Tuesday, July 15, 2008

They stole my line

My family has a tendency to absent-mindedly eat, or to eat with reckless abandon and passionate fervor - be it out of stress, joy, pain, nervousness, celebration or even boredom, when you're hanging with my family, at some point a little snack like a snitched pickle or olive turns into a strap-on-the-feedbag gnoshfest that will make outsiders fear for their lives (or at least limbs.) And it isn't just a genetic trait. We seem to gravitate towards like-minded ubersnackers - my sister-in-law is like this, Tom is like this, and virtually all friends close enough to attend a function in the inner sanctum exhibit this trait. (And don't you all get pious on me. Take a look at the size of your asses and then tell me you don't mindlessly snack on occasion.)

When my dad was in hospice last year, Tom was making margaritas and we were eating a perfectly healthy meal. And then about an hour after dinner I decided that I wanted a nibble. Which turned into cheese and crackers. Which turned into two boxes of triscuits and two blocks of cheese, plus some garlic stuffed olives and dill pickles being inhaled by my brother/sister-in-law/nephews/mother/Tom/the Poodle/me. The next day, when dad had had a fitful night and we were all a bit panicked, the food came out again and I proclaimed, "Let the horking begin!" Horking was a made up word. Something that just came out of my mouth. It's become a family joke, and I made t-shirts for my nephews last Christmas that have the family phrase across the chest. We thought it was an inside joke. And the people at Neighborhoodies hadn't heard of it. Two people asked me what it meant.

And now it's in the Wiktionary. And they use the word in Ratatouille. And in the Urban Dictionary they claim it means to snort a lot of cocaine, which is so not correct.

I should have gotten a copyright on it. The rat bastards.

9 comments:

kirelimel said...

Yet another reason to hate that awful Ratatouille movie- I hated it and ironically, felt like a caged rat when I had to take my darlings to it- never since Fresh Horses have I wanted to leave a theater more.

Melinda June said...

I quite liked the movie.
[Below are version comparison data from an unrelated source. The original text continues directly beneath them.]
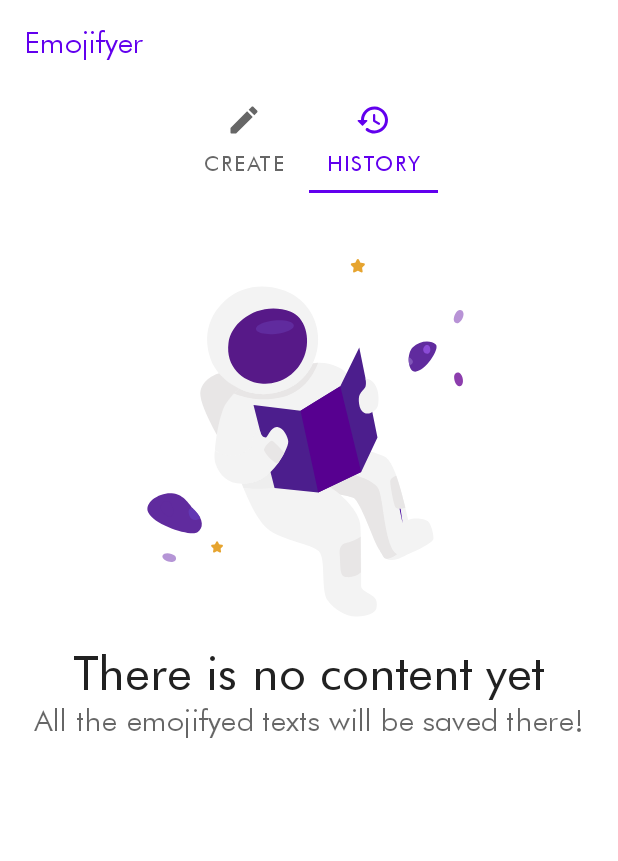
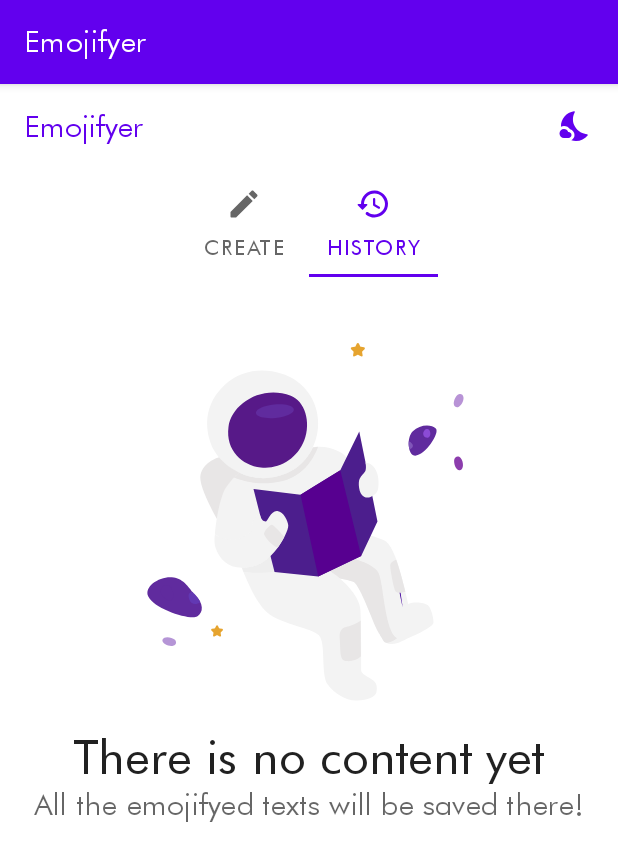
Before and after one commit to kkgosu/Emojify, an Android app: the screen it shows after launch (MainActivity), tab 2 chosen, on a phone screen of 412 x 824 dp. Shown: the top 861 px of the screen. Run offline under Robolectric (Android 15) with nearby library versions, the phone set to English and light mode, and no system bars; our stand-ins replace Dagger/Hilt's generated code, Room's generated code; libraries missing offline, so code that uses them is left out: androidx.hilt.lifecycle, com.hannesdorfmann.adapterdelegates4; network calls fail; 10 statements that could not run were skipped.

Commit message:
added pseudo-theme-changing

```diff
--- /dev/null
+++ b/app/src/main/java/com/kvlg/emojify/domain/AppSettings.kt
@@ -0,0 +1,28 @@
+package com.kvlg.emojify.domain
+
+import android.content.Context
+import android.content.SharedPreferences
+import androidx.core.content.edit
+import androidx.preference.PreferenceManager
+
+/**
+ * @author Konstantin Koval
+ * @since 01.04.2021
+ */
+class AppSettings(
+    context: Context
+) {
+    private var prefs: SharedPreferences = PreferenceManager.getDefaultSharedPreferences(context)
+
+    fun setTheme(isLight: Boolean) {
+        prefs.edit {
+            putBoolean(THEME_PREFS, isLight)
+        }
+    }
+
+    fun isLightTheme(): Boolean = prefs.getBoolean(THEME_PREFS, true)
+
+    companion object {
+        private const val THEME_PREFS = "theme"
+    }
+}
--- /dev/null
+++ b/app/src/main/res/drawable/ic_nights_stay_24.xml
@@ -0,0 +1,13 @@
+<vector xmlns:android="http://schemas.android.com/apk/res/android"
+    android:width="24dp"
+    android:height="24dp"
+    android:viewportWidth="24"
+    android:viewportHeight="24"
+    android:tint="?attr/colorControlNormal">
+  <path
+      android:fillColor="?attr/colorControlNormal"
+      android:pathData="M11.1,12.08c-2,-3.88 -0.92,-7.36 0.07,-9.27c0.19,-0.36 -0.12,-0.77 -0.53,-0.72C5.62,2.77 1.78,7.16 1.99,12.41c0.01,0 0.01,0 0.01,0.01C2.62,12.15 3.29,12 4,12c1.66,0 3.18,0.83 4.1,2.15C9.77,14.63 11,16.17 11,18c0,1.52 -0.87,2.83 -2.12,3.51c0.98,0.32 2.03,0.5 3.11,0.5c3.13,0 5.92,-1.44 7.76,-3.69c0.26,-0.32 0.04,-0.79 -0.37,-0.82C16.89,17.37 13.1,15.97 11.1,12.08z"/>
+  <path
+      android:fillColor="?attr/colorControlNormal"
+      android:pathData="M7,16l-0.18,0C6.4,14.84 5.3,14 4,14c-1.66,0 -3,1.34 -3,3s1.34,3 3,3c0.62,0 2.49,0 3,0c1.1,0 2,-0.9 2,-2C9,16.9 8.1,16 7,16z"/>
+</vector>
--- a/app/src/main/res/layout/activity_main.xml
+++ b/app/src/main/res/layout/activity_main.xml
@@ -11,9 +11,14 @@
         android:id="@+id/appbar"
         android:layout_width="match_parent"
         android:layout_height="wrap_content"
-        android:background="@color/white"
+        android:background="?attr/colorPrimaryVariant"
         android:theme="@style/Theme.Emojify.AppBarOverlay"
         app:elevation="0dp">
+
+        <androidx.constraintlayout.widget.ConstraintLayout
+            android:layout_width="match_parent"
+            android:layout_height="wrap_content"
+            android:minHeight="?actionBarSize">
 
             <TextView
                 android:id="@+id/title"
@@ -24,13 +29,33 @@
                 android:padding="@dimen/appbar_padding"
                 android:text="@string/app_name"
                 android:textAppearance="@style/TextAppearance.Widget.AppCompat.Toolbar.Title"
-            android:textColor="@color/purple_500" />
+                android:textColor="@color/purple_500"
+                app:layout_constraintStart_toStartOf="parent"
+                app:layout_constraintTop_toTopOf="parent" />
+
+            <ImageView
+                android:id="@+id/change_theme_button"
+                android:layout_width="wrap_content"
+                android:layout_height="wrap_content"
+                android:background="?attr/selectableItemBackgroundBorderless"
+                android:padding="16dp"
+                android:src="@drawable/ic_nights_stay_24"
+                app:layout_constraintEnd_toEndOf="parent"
+                app:layout_constraintTop_toTopOf="@id/title"
+                app:tint="?attr/colorPrimary" />
+
+            <ImageView
+                android:id="@+id/hidden_image_view"
+                android:layout_width="match_parent"
+                android:layout_height="match_parent"
+                android:visibility="gone" />
 
             <com.google.android.material.tabs.TabLayout
                 android:id="@+id/tabs"
                 android:layout_width="match_parent"
                 android:layout_height="wrap_content"
                 android:background="@color/white"
+                app:layout_constraintTop_toBottomOf="@id/title"
                 app:tabGravity="center"
                 app:tabIndicatorColor="@color/purple_500"
                 app:tabMode="fixed">
@@ -48,13 +73,14 @@
                     android:text="@string/tab_text_2" />
 
             </com.google.android.material.tabs.TabLayout>
-
+        </androidx.constraintlayout.widget.ConstraintLayout>
     </com.google.android.material.appbar.AppBarLayout>
 
     <androidx.viewpager.widget.ViewPager
         android:id="@+id/view_pager"
         android:layout_width="match_parent"
         android:layout_height="match_parent"
+        android:background="?attr/colorPrimaryVariant"
         app:layout_behavior="@string/appbar_scrolling_view_behavior" />
 
 </androidx.coordinatorlayout.widget.CoordinatorLayout>
--- a/app/src/main/res/layout/fragment_create.xml
+++ b/app/src/main/res/layout/fragment_create.xml
@@ -23,7 +23,7 @@
         android:id="@+id/button_panel"
         android:layout_width="match_parent"
         android:layout_height="0dp"
-        android:background="@color/white"
+        android:background="?attr/colorPrimaryVariant"
         app:layout_constraintBottom_toBottomOf="parent"
         app:layout_constraintTop_toBottomOf="@id/input_text" />
 
--- a/app/src/main/res/values-night/themes.xml
+++ b/app/src/main/res/values-night/themes.xml
@@ -1,9 +1,9 @@
 <resources xmlns:tools="http://schemas.android.com/tools">
     <!-- Base application theme. -->
-    <style name="Theme.Emojify" parent="Theme.MaterialComponents.DayNight.DarkActionBar">
+    <style name="Theme.Emojify.Night" parent="Theme.MaterialComponents.DayNight.DarkActionBar">
         <!-- Primary brand color. -->
         <item name="colorPrimary">@color/purple_500</item>
-        <item name="colorPrimaryVariant">@color/white</item>
+        <item name="colorPrimaryVariant">@color/black</item>
         <item name="colorOnPrimary">@color/purple_500</item>
         <item name="colorAccent">?attr/colorPrimary</item>
         <!-- Secondary brand color. -->
```
Also changed, not shown: app/src/main/java/com/kvlg/emojify/MainActivity.kt (+98 -0 lines), app/src/main/res/values/themes.xml (+7 -0 lines). Lines whose indentation alone changed are shown as unchanged.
I'm just mad that they took my word. But they did use it in the proper context, so at least that's something.

kirelimel said...

You can like it because you have gotten to chose which animated animal movies you get to see, here at our house, we've had to suffer them all. I am at my wit's end with talking animals. And rats, well, not the most endearing creature in my book.

michaelg said...

I always thought horking meant the same thing as hurling, which is not to be confused with the sport involving ice, a stone and brooms.

Melinda June said...

I guess it's just a versatile word. But in my parlance, hurling would be a reverse hork.

lulu said...

I've referred to eating mass quantities of food as horking for years.

Coaster Punchman said...

That particular margarita night had its bittersweet moments. For example, that's the night your sister in law was talking about how your whole family licks their spoons. "Licky licky licky!" she proclaimed repeatedly until your brother made her go to bed. Wait, I think that night was appletinis.

Mnmom said...

My family is the same. My mom always said if someone rattled a spoon in the kitchen everyone would come running. So it became known as a "spoon rattling". My Dad's family had a lovely verb - to Fronna - named after his Aunt Fronna - which meant to cut "just a little piece" of something because you were such a light little eater, then you'd cut just a little more until to whole hunk of cheese or the entire layer cake was gone.

When my sibs get together, the first thing that happens is the cheese and crackers come out followed by the beer, wine, mojitos, margaritas, etc.

Melinda June said...

Glad to know another family does this. It's shameful the amount we eat on a family weekend.